### Aim of the task
Write out the full set of records exactly. Any pictures in them do not belong in the copy.

### Information
—————

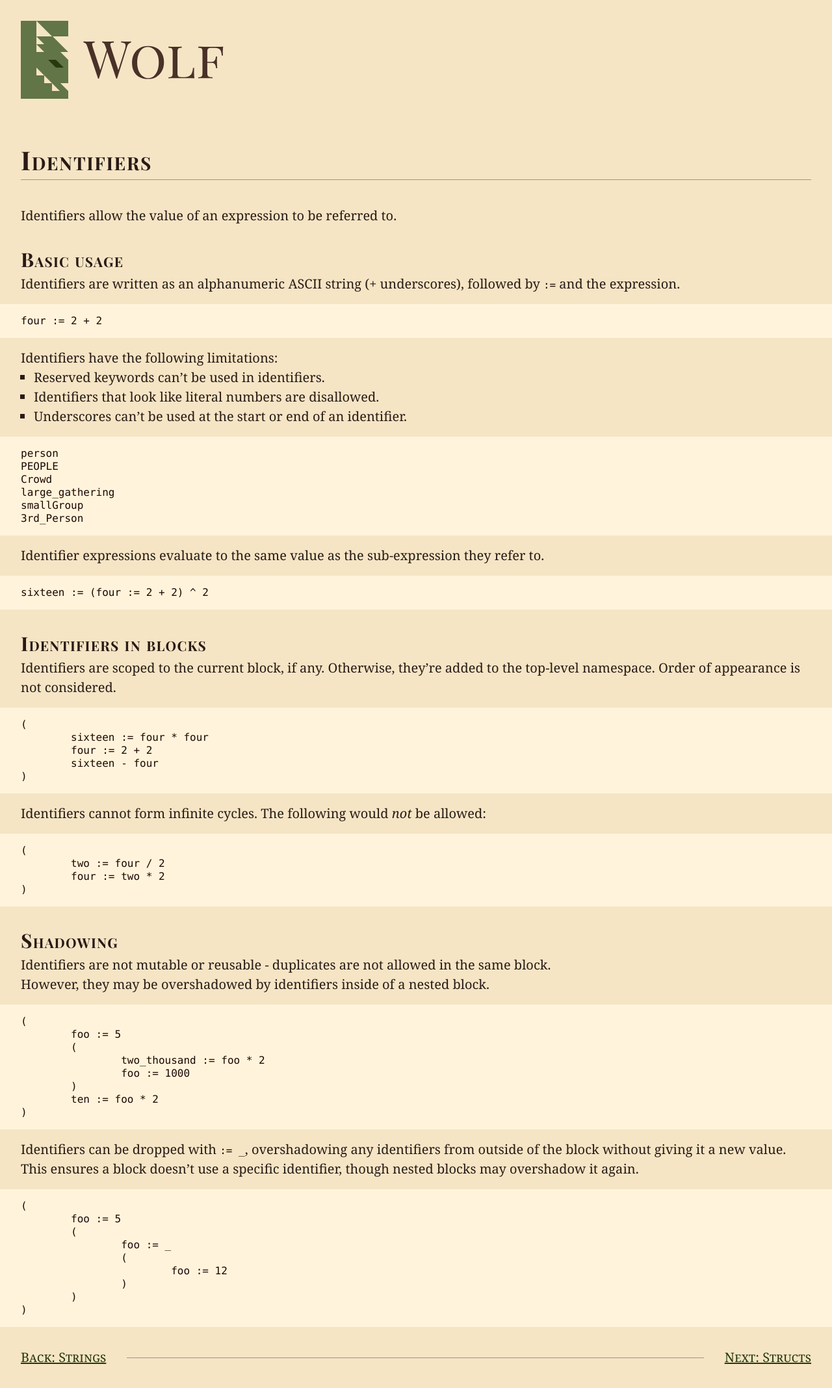
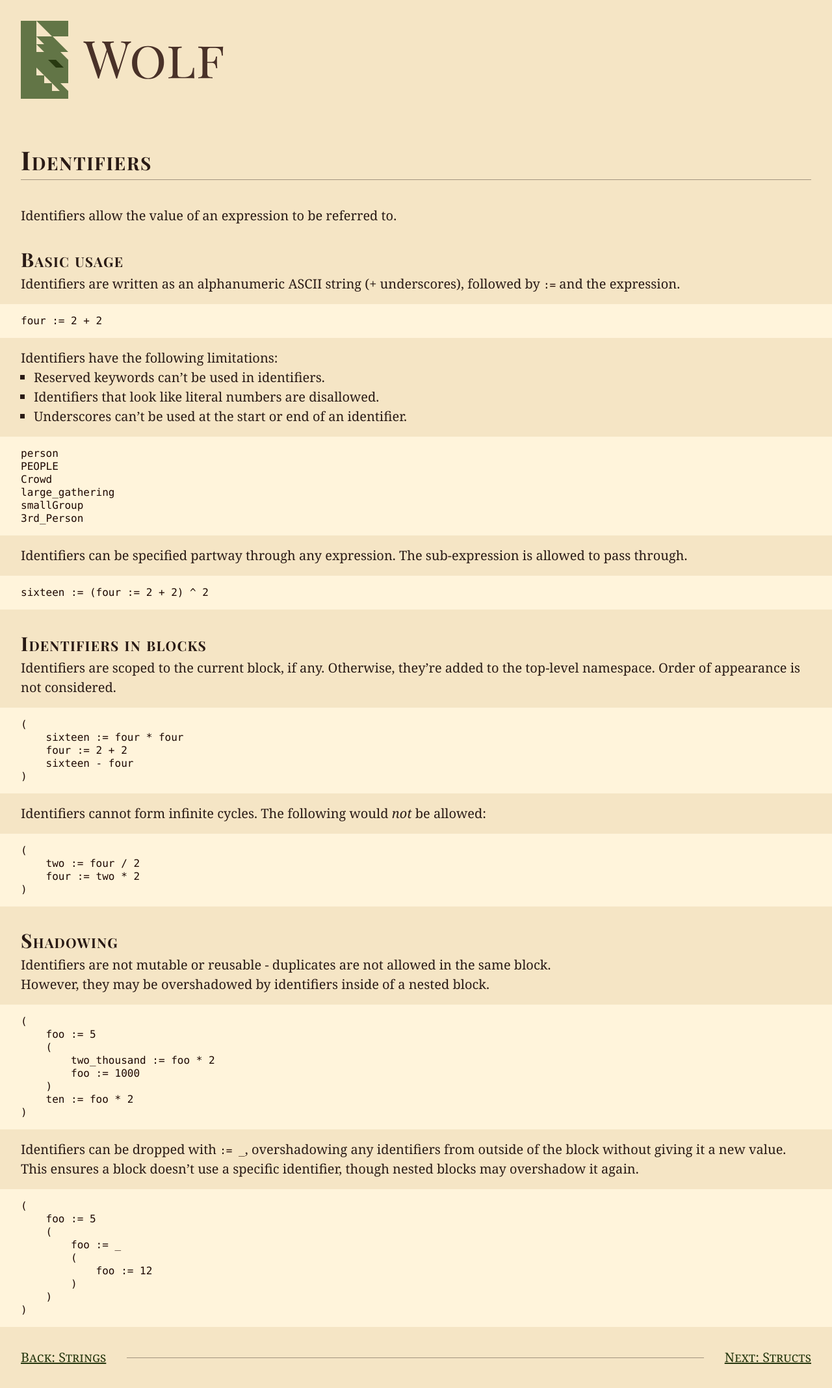
Before and after one commit to dphfox/wolf, a Jekyll site: the page built from docs/design/05-identifiers.md, in a window 1280 px wide. Shown: the whole page at 65% size. Built offline with Jekyll 4.4.1, drawn with Linux system fonts in a browser that asks for light colours; some web fonts are replaced.

Commit message:
Tab size = 4

````diff
--- a/docs/assets/css/main.css
+++ b/docs/assets/css/main.css
@@ -5,6 +5,7 @@
 	padding: 0;
 	box-sizing: border-box;
 	font-optical-sizing: auto;
+	tab-size: 4;
 }
 
 :root {
--- a/docs/design/05-identifiers.md
+++ b/docs/design/05-identifiers.md
@@ -30,8 +30,8 @@ smallGroup
 3rd_Person
 ```
 
-Identifier expressions evaluate to the same value as the sub-expression they
-refer to.
+Identifiers can be specified partway through any expression. The sub-expression
+is allowed to pass through.
 
 ```
 sixteen := (four := 2 + 2) ^ 2
````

—————

### Response area
Before and after one commit to dphfox/wolf, a Jekyll site: the page built from docs/design/05-identifiers.md, in a window 1280 px wide. Shown: the whole page at 65% size. Built offline with Jekyll 4.4.1, drawn with Linux system fonts in a browser that asks for light colours; some web fonts are replaced.

Commit message:
Tab size = 4

````diff
--- a/docs/assets/css/main.css
+++ b/docs/assets/css/main.css
@@ -5,6 +5,7 @@
 	padding: 0;
 	box-sizing: border-box;
 	font-optical-sizing: auto;
+	tab-size: 4;
 }
 
 :root {
--- a/docs/design/05-identifiers.md
+++ b/docs/design/05-identifiers.md
@@ -30,8 +30,8 @@ smallGroup
 3rd_Person
 ```
 
-Identifier expressions evaluate to the same value as the sub-expression they
-refer to.
+Identifiers can be specified partway through any expression. The sub-expression
+is allowed to pass through.
 
 ```
 sixteen := (four := 2 + 2) ^ 2
````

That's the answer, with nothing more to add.